> [Task description] Give the number of lines in the records below that hold "body"; nothing else is needed.

> [Source information]
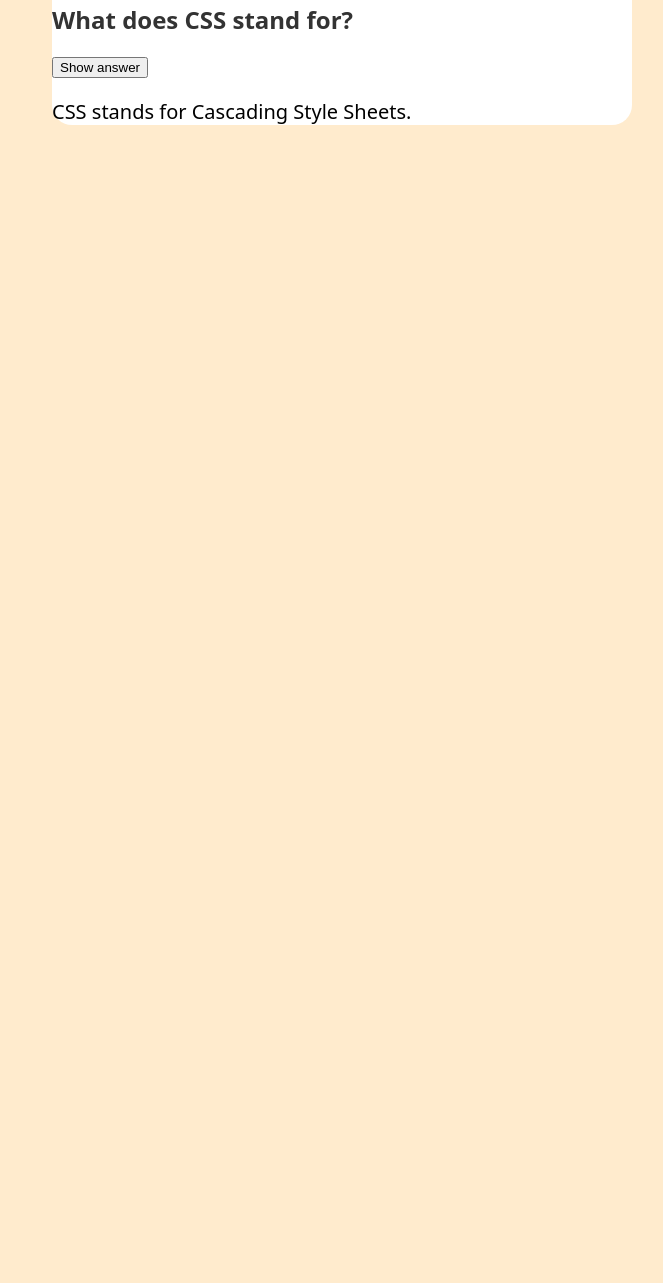
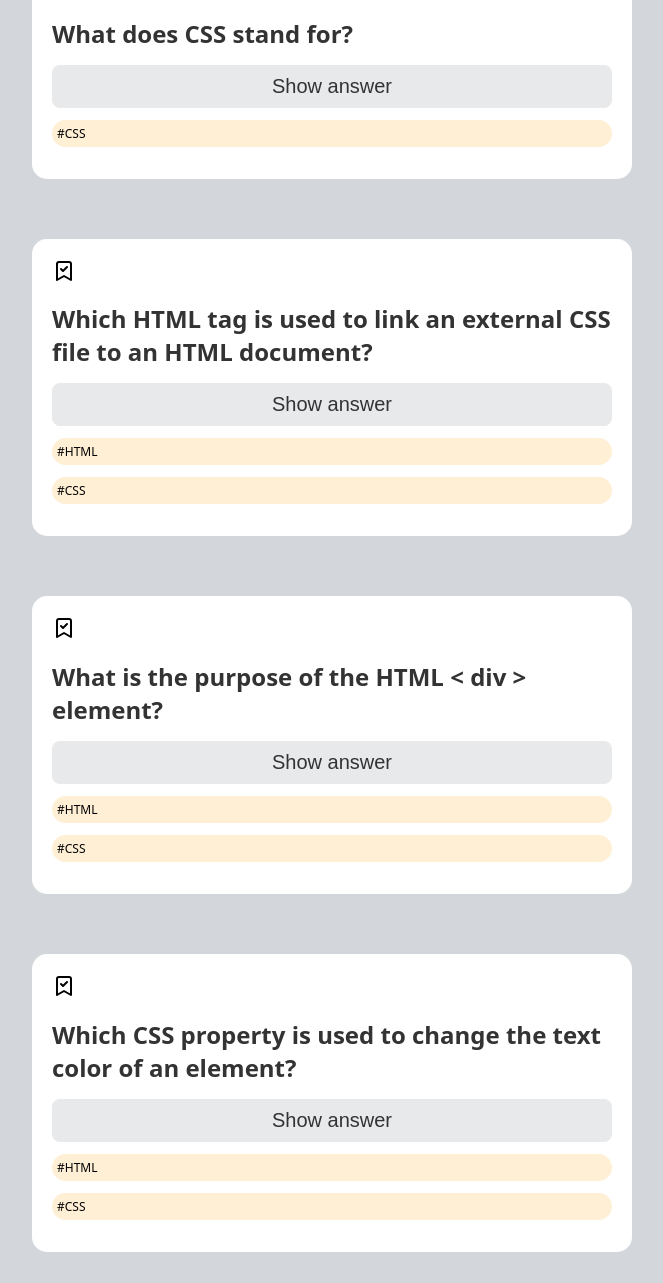
Before and after one commit to whereisjady/recap-project-quiz-app, a plain HTML site: page index.html in a window 1280 px wide. Shown: the part 246-1529 px from the top of the page, without its empty margins (308-971 px from the left). Before the commit the page ends 800 px from the top, so only its background shows below. Drawn offline with Linux system fonts and the light colour scheme.

Commit message:
added questions

```diff
--- a/css/styles.css
+++ b/css/styles.css
@@ -1,8 +1,9 @@
 :root {
-  --body-bg: #ffebcd;
-
-  --header-bg: #322d29;
-  --header-text: #efe9e1;
+  --primary-color: #322d29;
+  --secondary-color: #ffffff;
+  --secondary-text: #efe9e1;
+  --primary-text: #322d28;
+  --tag-bg: #ffefd5;
 }
 
 *::before,
@@ -12,6 +13,8 @@
   box-sizing: border-box;
 }
 
+/* Main Elements Styling */
+
 body {
   display: flex;
   flex-direction: column;
@@ -19,14 +22,14 @@ body {
   align-items: center;
   margin: 0;
   font-family: system-ui, sans-serif;
-  background: var(--body-bg);
+  background: #d3d6db;
 }
 
 .header {
-  position: sticky;
+  position: top;
   top: 0;
-  background: var(--header-bg);
-  color: var(--header-text);
+  background: var(--primary-color);
+  color: var(--secondary-text);
   padding: 20px;
   border-radius: 25px;
 }
@@ -38,10 +41,12 @@ body {
   border-radius: 25px;
 }
 
+/* Question Card Styling */
+
 .quiz__card {
-  background-color: #ffffff;
-  border-radius: 20px;
-  margin-left: 20px;
+  background-color: var(--secondary-color);
+  border-radius: 15px;
+  padding: 20px;
   margin-bottom: 20px;
 }
 
@@ -49,6 +54,52 @@ body {
   font-size: 1.2em;
   color: #333;
   margin-bottom: 15px;
+}
+
+.bookmark svg {
+  cursor: pointer;
+  display: flex;
+  justify-content: flex-end;
+}
+
+.bookmark svg:hover {
+  fill: #000000;
+  stroke: #000000;
+}
+
+.tag {
+  font-size: 0.6em;
+  background-color: var(--tag-bg);
+  padding: 5px;
+  display: flex;
+  border-radius: 15px;
+  flex-wrap: nowrap;
+}
+
+/* Button Styling */
+.quiz__button {
+  width: 100%;
+  padding: 10px;
+  font-size: 1em;
+  color: #333;
+  background-color: #e7e9eb;
+  border: none;
+  border-radius: 8px;
+  cursor: pointer;
+  transition: background-color 0.3s;
+}
+
+.quiz__button:hover {
+  background-color: #d3d6db;
+}
+
+/* Answer Styling */
+.quiz__answer {
+  display: none;
+  font-size: 1.2em;
+  color: green;
+  margin-top: 20px;
+  font-weight: bold;
 }
 
 @media (min-width: 768px) {
--- a/index.html
+++ b/index.html
@@ -13,17 +13,162 @@
     </header>
     <div class="quiz">
       <div class="quiz__card">
-        <img
-          src="https://github.com/whereisjady/Recap-Project-Quiz-App/blob/main/assets/bookmark.svg"
-          alt="Bookmark"
-        />
+        <a class="bookmark">
+          <svg
+            xmlns="http://www.w3.org/2000/svg"
+            width="24"
+            height="24"
+            viewBox="0 0 24 24"
+            fill="none"
+            stroke="currentColor"
+            stroke-width="2"
+            stroke-linecap="round"
+            stroke-linejoin="round"
+            class="lucide lucide-bookmark-check"
+          >
+            <path d="m19 21-7-4-7 4V5a2 2 0 0 1 2-2h10a2 2 0 0 1 2 2Z" />
+            <path d="m9 10 2 2 4-4" />
+          </svg>
+        </a>
 
-        <h2 class="quiz__question">What does CSS stand for?</h2>
+        <h2 class="quiz__question" id="question1">What does CSS stand for?</h2>
+
         <button class="quiz__button" id="show-answer-btn">Show answer</button>
         <p id="answer" class="quiz__answer">
           CSS stands for Cascading Style Sheets.
         </p>
+        <p class="tag">#CSS</p>
+      </div>
+    </div>
+
+    <div class="quiz">
+      <div class="quiz__card">
+        <a class="bookmark">
+          <svg
+            xmlns="http://www.w3.org/2000/svg"
+            width="24"
+            height="24"
+            viewBox="0 0 24 24"
+            fill="none"
+            stroke="currentColor"
+            stroke-width="2"
+            stroke-linecap="round"
+            stroke-linejoin="round"
+            class="lucide lucide-bookmark-check"
+          >
+            <path d="m19 21-7-4-7 4V5a2 2 0 0 1 2-2h10a2 2 0 0 1 2 2Z" />
+            <path d="m9 10 2 2 4-4" />
+          </svg>
+        </a>
+
+        <h2 class="quiz__question" id="question2">
+          Which HTML tag is used to link an external CSS file to an HTML
+          document?
+        </h2>
+
+        <button class="quiz__button" id="show-answer-btn">Show answer</button>
+        <p id="answer" class="quiz__answer">< link ></p>
+        <p class="tag">#HTML</p>
+        <p class="tag">#CSS</p>
+      </div>
+    </div>
+
+    <div class="quiz">
+      <div class="quiz__card">
+        <a class="bookmark">
+          <svg
+            xmlns="http://www.w3.org/2000/svg"
+            width="24"
+            height="24"
+            viewBox="0 0 24 24"
+            fill="none"
+            stroke="currentColor"
+            stroke-width="2"
+            stroke-linecap="round"
+            stroke-linejoin="round"
+            class="lucide lucide-bookmark-check"
+          >
+            <path d="m19 21-7-4-7 4V5a2 2 0 0 1 2-2h10a2 2 0 0 1 2 2Z" />
+            <path d="m9 10 2 2 4-4" />
+          </svg>
+        </a>
+
+        <h2 class="quiz__question" id="question3">
+          What is the purpose of the HTML < div > element?
+        </h2>
+
+        <button class="quiz__button" id="show-answer-btn">Show answer</button>
+        <p id="answer" class="quiz__answer">
+          It is a container element used to group and style content together.
+        </p>
+        <p class="tag">#HTML</p>
+        <p class="tag">#CSS</p>
+      </div>
+    </div>
+
+    <div class="quiz">
+      <div class="quiz__card">
+        <a class="bookmark">
+          <svg
+            xmlns="http://www.w3.org/2000/svg"
+            width="24"
+            height="24"
+            viewBox="0 0 24 24"
+            fill="none"
+            stroke="currentColor"
+            stroke-width="2"
+            stroke-linecap="round"
+            stroke-linejoin="round"
+            class="lucide lucide-bookmark-check"
+          >
+            <path d="m19 21-7-4-7 4V5a2 2 0 0 1 2-2h10a2 2 0 0 1 2 2Z" />
+            <path d="m9 10 2 2 4-4" />
+          </svg>
+        </a>
+
+        <h2 class="quiz__question" id="question4">
+          Which CSS property is used to change the text color of an element?
+        </h2>
+
+        <button class="quiz__button" id="show-answer-btn">Show answer</button>
+        <p id="answer" class="quiz__answer">color</p>
+        <p class="tag">#HTML</p>
+        <p class="tag">#CSS</p>
+      </div>
+    </div>
+
+    <div class="quiz">
+      <div class="quiz__card">
+        <a class="bookmark">
+          <svg
+            xmlns="http://www.w3.org/2000/svg"
+            width="24"
+            height="24"
+            viewBox="0 0 24 24"
+            fill="none"
+            stroke="currentColor"
+            stroke-width="2"
+            stroke-linecap="round"
+            stroke-linejoin="round"
+            class="lucide lucide-bookmark-check"
+          >
+            <path d="m19 21-7-4-7 4V5a2 2 0 0 1 2-2h10a2 2 0 0 1 2 2Z" />
+            <path d="m9 10 2 2 4-4" />
+          </svg>
+        </a>
+
+        <h2 class="quiz__question" id="question5">
+          What is the default display property for most HTML elements?
+        </h2>
+
+        <button class="quiz__button" id="show-answer-btn">Show answer</button>
+        <p id="answer" class="quiz__answer">block</p>
+        <p class="tag">#HTML</p>
+        <p class="tag">#CSS</p>
+        <p class="tag">#Display</p>
       </div>
     </div>
   </body>
+
+  <footer></footer>
 </html>
```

> [Solution to the exercise] 7